Session 18 Future Missions and Instrumentation
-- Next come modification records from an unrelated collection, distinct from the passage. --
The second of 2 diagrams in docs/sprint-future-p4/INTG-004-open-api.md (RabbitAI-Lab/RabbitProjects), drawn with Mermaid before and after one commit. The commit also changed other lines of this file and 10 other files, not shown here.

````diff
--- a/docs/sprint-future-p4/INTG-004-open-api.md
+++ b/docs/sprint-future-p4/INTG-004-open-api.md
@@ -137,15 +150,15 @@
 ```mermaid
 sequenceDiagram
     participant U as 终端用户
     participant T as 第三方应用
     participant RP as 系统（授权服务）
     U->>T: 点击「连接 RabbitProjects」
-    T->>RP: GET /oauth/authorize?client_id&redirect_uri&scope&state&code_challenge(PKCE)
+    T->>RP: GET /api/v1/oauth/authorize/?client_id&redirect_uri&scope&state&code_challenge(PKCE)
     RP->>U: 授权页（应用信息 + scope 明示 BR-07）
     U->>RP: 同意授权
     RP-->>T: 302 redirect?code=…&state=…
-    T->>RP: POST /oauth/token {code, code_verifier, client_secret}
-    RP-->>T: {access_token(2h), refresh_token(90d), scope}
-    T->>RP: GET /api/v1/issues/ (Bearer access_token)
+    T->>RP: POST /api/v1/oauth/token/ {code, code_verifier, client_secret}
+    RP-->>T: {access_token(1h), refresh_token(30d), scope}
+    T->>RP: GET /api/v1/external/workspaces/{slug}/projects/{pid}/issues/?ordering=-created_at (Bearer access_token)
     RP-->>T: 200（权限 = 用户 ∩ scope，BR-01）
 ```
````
Poster, Monday, September 5, 2005, 6:00-7:15pm, Music Lecture Room 5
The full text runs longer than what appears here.